Locate the line that contains "diff --git a/CHANGELOG.md b/CHANGELOG.md", then copy it and all later lines of the data below exactly, through the last one.

## Dataset excerpts
• • • • • • •

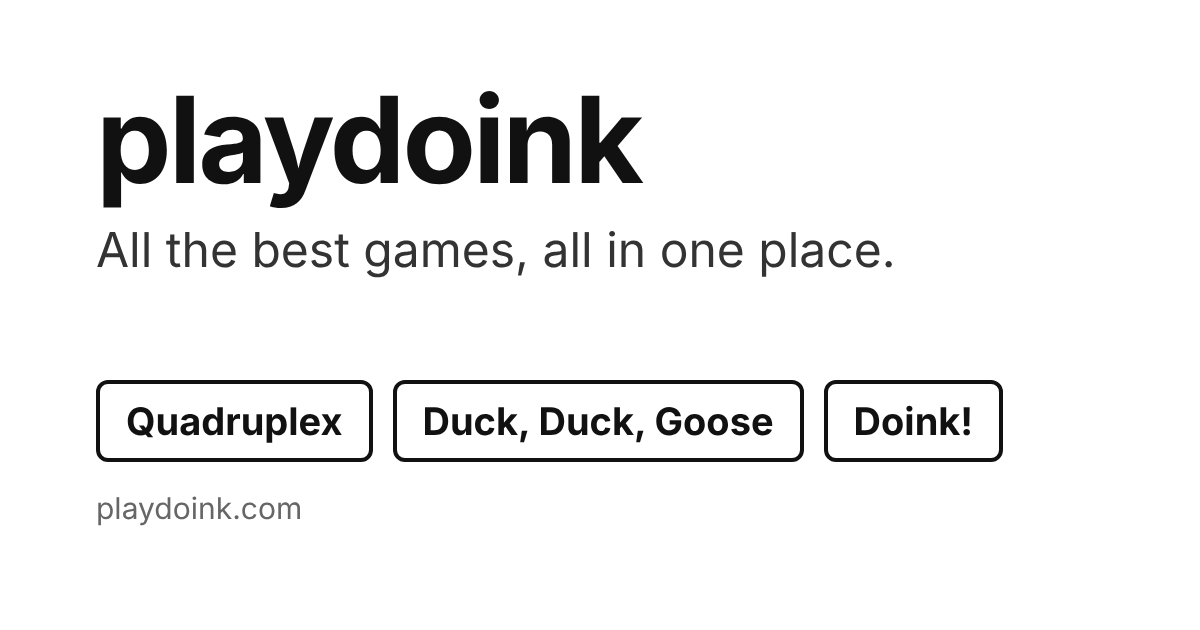
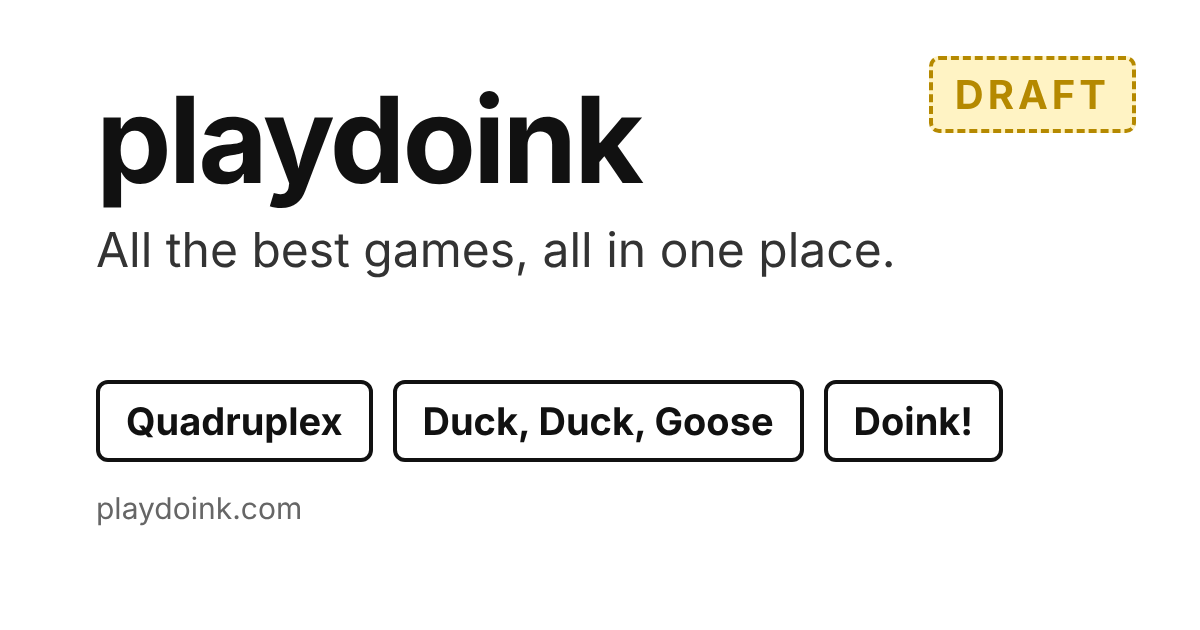
Hub preview image: DRAFT label
Claude-Session: https://claude.ai/code/session_01S5wR3qx6PPsmbyKT4prb8G

Changed region(s): [[0.7708, 0.0905, 0.9558, 0.2111]]

diff --git a/CHANGELOG.md b/CHANGELOG.md
@@ -29,6 +29,6 @@
   Also a small fixed "More games from playdoink" link at the bottom of every
   page (templates/footer.php). Live 2026-10-20 via doink-more-games.sh.
 - **Hub link preview.** `hub/og-image.png` (1200×630: "playdoink / All the best
-  games, all in one place" with the three game names) and og/twitter tags on
+  games, all in one place" with the three game names, marked DRAFT) and og/twitter tags on
   the home page, so shared links show an image and description.
 - Home page is live at playdoink.com (Jim uploaded hub/index.html). Doink! link updates and CORS change not deployed yet.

• • • • • • •

## Task solution
diff --git a/CHANGELOG.md b/CHANGELOG.md
@@ -29,6 +29,6 @@
   Also a small fixed "More games from playdoink" link at the bottom of every
   page (templates/footer.php). Live 2026-10-20 via doink-more-games.sh.
 - **Hub link preview.** `hub/og-image.png` (1200×630: "playdoink / All the best
-  games, all in one place" with the three game names) and og/twitter tags on
+  games, all in one place" with the three game names, marked DRAFT) and og/twitter tags on
   the home page, so shared links show an image and description.
 - Home page is live at playdoink.com (Jim uploaded hub/index.html). Doink! link updates and CORS change not deployed yet.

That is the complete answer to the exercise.